The recent round of testing has been met with many complaints from residents, and the matter was subject of meetings with the Orange County Commissioners in December 2007. Beaumont City Council heard complaints from residents near the Neches River late last year regarding the buffer zone requirements around the testing area.

The council approved the seismic testing in the downtown area, but on Jan. 22 denied Lake Ronel's request to use vibratory trucks on city streets.

Lake Ronel was formed in 1936 and is based in Tyler. The company has been testing in Orange County since 1996 and has a local office. Oil and gas discoveries in the county have brought in a total of $12.5 million in property taxes through 2007, according to an article in the Orange County Record (not affiliated with the Southeast Texas Record). One of the gas fields the company discovered in the past decade is under the Little Cypress-Mauriceville High School tennis courts.

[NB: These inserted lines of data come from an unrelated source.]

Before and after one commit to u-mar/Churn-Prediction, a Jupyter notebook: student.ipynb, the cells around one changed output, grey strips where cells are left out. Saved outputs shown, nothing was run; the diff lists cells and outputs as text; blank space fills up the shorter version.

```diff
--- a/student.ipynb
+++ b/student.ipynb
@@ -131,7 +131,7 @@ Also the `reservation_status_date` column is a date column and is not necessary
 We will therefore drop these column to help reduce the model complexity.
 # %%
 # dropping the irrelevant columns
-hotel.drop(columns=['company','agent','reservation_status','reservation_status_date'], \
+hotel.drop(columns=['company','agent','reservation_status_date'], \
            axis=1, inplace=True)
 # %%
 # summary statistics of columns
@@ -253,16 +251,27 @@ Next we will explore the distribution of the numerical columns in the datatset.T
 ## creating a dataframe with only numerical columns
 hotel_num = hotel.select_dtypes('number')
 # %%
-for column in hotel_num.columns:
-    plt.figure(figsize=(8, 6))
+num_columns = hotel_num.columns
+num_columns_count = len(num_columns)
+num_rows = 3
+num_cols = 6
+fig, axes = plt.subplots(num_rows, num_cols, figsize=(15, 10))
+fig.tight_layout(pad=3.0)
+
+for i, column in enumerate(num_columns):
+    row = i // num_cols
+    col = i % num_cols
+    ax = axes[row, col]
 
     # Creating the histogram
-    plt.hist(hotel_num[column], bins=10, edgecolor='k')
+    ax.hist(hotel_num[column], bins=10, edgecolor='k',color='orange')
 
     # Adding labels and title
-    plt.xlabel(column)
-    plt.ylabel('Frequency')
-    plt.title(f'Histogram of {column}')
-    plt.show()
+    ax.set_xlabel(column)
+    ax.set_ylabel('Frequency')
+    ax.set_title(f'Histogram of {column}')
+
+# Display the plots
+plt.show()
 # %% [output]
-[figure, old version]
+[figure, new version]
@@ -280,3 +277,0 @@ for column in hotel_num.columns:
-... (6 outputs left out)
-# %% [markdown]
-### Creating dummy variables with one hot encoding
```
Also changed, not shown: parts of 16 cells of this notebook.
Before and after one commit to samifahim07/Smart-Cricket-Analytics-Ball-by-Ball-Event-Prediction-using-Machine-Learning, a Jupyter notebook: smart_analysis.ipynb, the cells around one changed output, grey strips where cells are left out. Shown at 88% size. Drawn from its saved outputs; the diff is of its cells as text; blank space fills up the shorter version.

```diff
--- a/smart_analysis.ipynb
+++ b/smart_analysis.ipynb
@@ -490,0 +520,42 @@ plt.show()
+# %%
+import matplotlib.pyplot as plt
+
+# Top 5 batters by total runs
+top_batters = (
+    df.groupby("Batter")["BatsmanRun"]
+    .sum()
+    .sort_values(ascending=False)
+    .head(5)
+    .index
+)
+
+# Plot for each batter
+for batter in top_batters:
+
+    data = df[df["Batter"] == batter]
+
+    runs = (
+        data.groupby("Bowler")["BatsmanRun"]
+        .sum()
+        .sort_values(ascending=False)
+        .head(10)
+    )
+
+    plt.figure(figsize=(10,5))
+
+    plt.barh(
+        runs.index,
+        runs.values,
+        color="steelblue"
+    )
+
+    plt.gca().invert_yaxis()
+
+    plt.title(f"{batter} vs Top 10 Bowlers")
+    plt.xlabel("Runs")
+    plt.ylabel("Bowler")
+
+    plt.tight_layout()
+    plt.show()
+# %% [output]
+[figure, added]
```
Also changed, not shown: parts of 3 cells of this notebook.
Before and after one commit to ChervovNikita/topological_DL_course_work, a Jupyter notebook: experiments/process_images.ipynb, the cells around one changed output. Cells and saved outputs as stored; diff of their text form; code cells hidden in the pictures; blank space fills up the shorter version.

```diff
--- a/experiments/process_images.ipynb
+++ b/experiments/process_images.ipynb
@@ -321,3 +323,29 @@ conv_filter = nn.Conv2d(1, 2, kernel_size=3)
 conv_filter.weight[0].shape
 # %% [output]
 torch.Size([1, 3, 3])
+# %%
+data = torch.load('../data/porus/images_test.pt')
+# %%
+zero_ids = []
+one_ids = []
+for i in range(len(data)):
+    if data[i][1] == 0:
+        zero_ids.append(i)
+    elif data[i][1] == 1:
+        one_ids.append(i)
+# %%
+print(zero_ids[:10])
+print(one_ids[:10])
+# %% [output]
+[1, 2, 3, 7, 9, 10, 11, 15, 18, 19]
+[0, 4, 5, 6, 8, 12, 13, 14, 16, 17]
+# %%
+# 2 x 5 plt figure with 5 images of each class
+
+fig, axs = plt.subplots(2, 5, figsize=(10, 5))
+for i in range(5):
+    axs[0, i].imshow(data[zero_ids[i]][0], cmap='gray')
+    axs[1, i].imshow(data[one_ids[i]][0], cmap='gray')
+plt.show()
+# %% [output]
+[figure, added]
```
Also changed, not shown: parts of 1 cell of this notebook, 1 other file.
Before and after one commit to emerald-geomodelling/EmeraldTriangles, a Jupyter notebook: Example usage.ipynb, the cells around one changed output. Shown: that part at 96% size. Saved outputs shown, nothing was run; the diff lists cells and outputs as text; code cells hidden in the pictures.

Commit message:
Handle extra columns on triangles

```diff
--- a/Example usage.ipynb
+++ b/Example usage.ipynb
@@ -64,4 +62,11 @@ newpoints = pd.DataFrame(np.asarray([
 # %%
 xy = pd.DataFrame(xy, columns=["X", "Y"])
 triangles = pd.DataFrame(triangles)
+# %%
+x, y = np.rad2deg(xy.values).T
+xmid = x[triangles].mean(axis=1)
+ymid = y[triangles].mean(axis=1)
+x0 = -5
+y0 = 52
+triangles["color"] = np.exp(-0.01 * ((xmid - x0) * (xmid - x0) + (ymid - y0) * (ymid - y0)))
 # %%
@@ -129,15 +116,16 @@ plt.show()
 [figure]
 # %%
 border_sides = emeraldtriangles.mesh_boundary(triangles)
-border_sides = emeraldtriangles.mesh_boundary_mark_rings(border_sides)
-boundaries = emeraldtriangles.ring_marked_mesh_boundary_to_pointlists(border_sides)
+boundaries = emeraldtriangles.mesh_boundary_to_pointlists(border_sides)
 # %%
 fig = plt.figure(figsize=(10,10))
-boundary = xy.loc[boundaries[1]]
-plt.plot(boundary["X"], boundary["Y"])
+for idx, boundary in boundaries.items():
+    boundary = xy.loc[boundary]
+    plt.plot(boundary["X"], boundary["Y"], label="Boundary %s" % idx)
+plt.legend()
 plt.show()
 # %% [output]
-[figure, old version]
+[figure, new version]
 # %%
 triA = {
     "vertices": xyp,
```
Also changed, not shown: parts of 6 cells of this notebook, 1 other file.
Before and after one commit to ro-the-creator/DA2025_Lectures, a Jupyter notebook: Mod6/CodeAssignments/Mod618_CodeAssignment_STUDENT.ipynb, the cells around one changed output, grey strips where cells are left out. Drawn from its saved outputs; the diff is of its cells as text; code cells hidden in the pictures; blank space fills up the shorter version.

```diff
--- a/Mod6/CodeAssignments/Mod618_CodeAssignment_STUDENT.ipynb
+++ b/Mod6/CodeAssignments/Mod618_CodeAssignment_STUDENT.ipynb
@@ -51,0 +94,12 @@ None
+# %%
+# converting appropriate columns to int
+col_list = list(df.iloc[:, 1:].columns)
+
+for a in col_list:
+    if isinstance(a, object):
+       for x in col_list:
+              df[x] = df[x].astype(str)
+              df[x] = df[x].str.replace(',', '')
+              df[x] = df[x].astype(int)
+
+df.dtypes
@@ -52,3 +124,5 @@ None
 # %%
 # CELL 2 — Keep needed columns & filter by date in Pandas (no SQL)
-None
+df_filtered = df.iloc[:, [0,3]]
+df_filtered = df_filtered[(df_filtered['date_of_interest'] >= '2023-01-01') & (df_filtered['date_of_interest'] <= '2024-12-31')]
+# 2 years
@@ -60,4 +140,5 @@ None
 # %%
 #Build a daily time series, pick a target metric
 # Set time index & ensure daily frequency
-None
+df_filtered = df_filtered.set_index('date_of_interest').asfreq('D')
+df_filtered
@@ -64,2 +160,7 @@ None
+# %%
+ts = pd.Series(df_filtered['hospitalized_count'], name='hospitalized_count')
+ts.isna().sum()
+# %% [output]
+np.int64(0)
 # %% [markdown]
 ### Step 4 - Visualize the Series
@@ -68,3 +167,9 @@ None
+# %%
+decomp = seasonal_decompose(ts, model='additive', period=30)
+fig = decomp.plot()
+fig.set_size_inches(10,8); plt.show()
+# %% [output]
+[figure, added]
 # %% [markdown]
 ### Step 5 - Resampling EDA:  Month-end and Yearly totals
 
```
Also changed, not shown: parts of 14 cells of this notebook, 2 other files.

Buckley is suing for the actual damages to his land and exemplary damages, plus court costs and attorney's fees.

He is represented by Mary Bradford of the Reaud, Morgan and Quinn law firm.

The case has been assigned to the 163rd Judicial District, Judge Dennis Powell presiding.

Case No. B-080023-c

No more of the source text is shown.